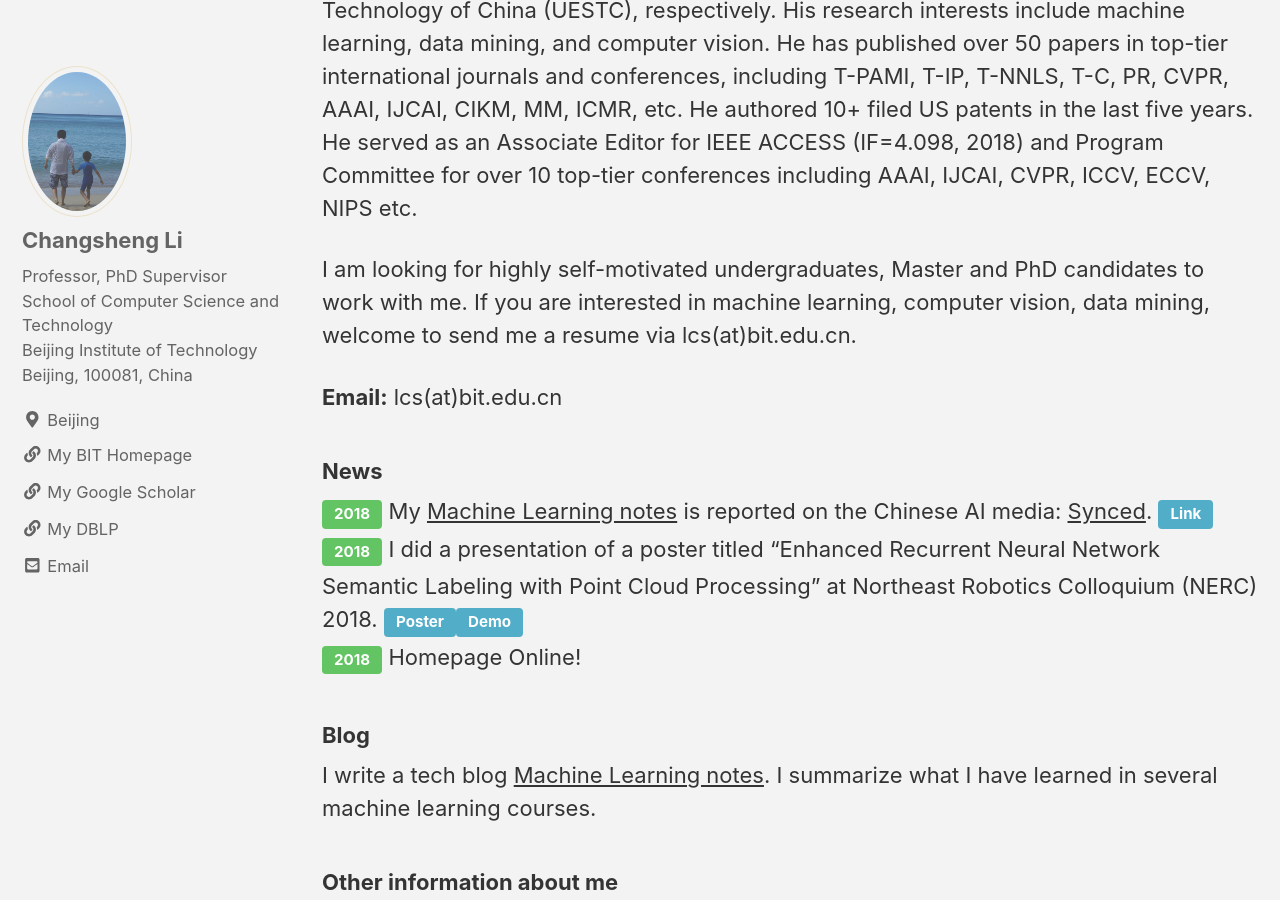
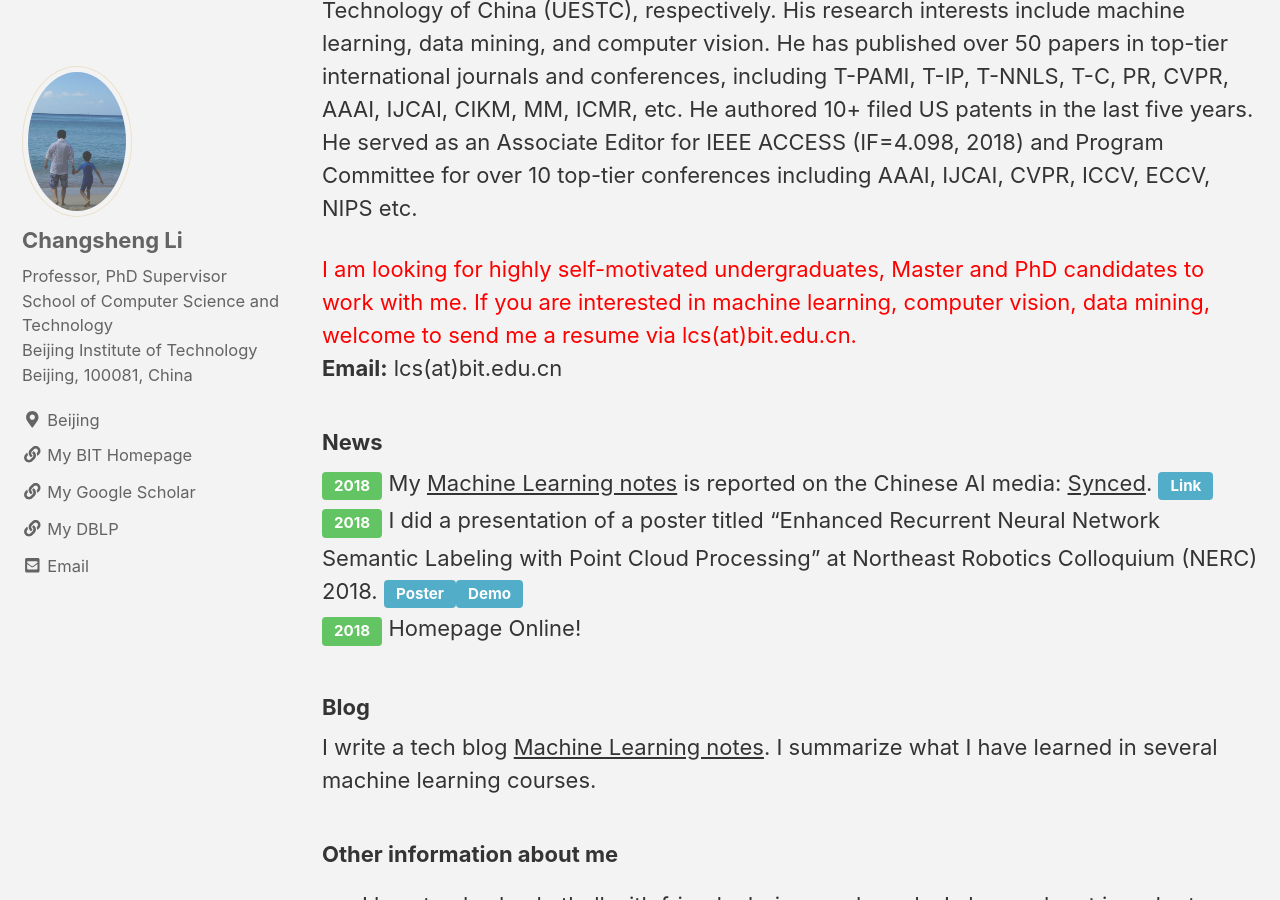
Before and after one commit to csli-bit/csli-bit.github.io, a Jekyll site: the page built from _pages/index.md, in a window 1280 px wide and 900 px high, scrolled down 367 px. Built offline with Jekyll 4.4.1, drawn with Linux system fonts in a browser that asks for light colours; nearby versions of some CDN libraries; comment, search, counter and statistics services are not loaded.

Commit message:
Update index.md

```diff
--- a/_pages/index.md
+++ b/_pages/index.md
@@ -10,8 +10,8 @@ Dr. Changsheng Li is a tenure-track professor with School of Computer Science an
 He served as an Associate Editor for IEEE ACCESS (IF=4.098, 2018) and Program Committee for over 10 top-tier conferences including AAAI, IJCAI, CVPR, ICCV, ECCV, NIPS etc.
 
 
-I am looking for highly self-motivated undergraduates, Master and PhD candidates to work with me.
-If you are interested in machine learning, computer vision, data mining, welcome to send me a resume via lcs(at)bit.edu.cn.
+<font color="red"> I am looking for highly self-motivated undergraduates, Master and PhD candidates to work with me.
+If you are interested in machine learning, computer vision, data mining, welcome to send me a resume via lcs(at)bit.edu.cn.</font>
 
 **Email:** lcs(at)bit.edu.cn
 
```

# Assigned task
Word for word, reproduce the material above and omit each image.

# Solution for this problem
Before and after one commit to csli-bit/csli-bit.github.io, a Jekyll site: the page built from _pages/index.md, in a window 1280 px wide and 900 px high, scrolled down 367 px. Built offline with Jekyll 4.4.1, drawn with Linux system fonts in a browser that asks for light colours; nearby versions of some CDN libraries; comment, search, counter and statistics services are not loaded.

Commit message:
Update index.md

```diff
--- a/_pages/index.md
+++ b/_pages/index.md
@@ -10,8 +10,8 @@ Dr. Changsheng Li is a tenure-track professor with School of Computer Science an
 He served as an Associate Editor for IEEE ACCESS (IF=4.098, 2018) and Program Committee for over 10 top-tier conferences including AAAI, IJCAI, CVPR, ICCV, ECCV, NIPS etc.
 
 
-I am looking for highly self-motivated undergraduates, Master and PhD candidates to work with me.
-If you are interested in machine learning, computer vision, data mining, welcome to send me a resume via lcs(at)bit.edu.cn.
+<font color="red"> I am looking for highly self-motivated undergraduates, Master and PhD candidates to work with me.
+If you are interested in machine learning, computer vision, data mining, welcome to send me a resume via lcs(at)bit.edu.cn.</font>
 
 **Email:** lcs(at)bit.edu.cn
 
```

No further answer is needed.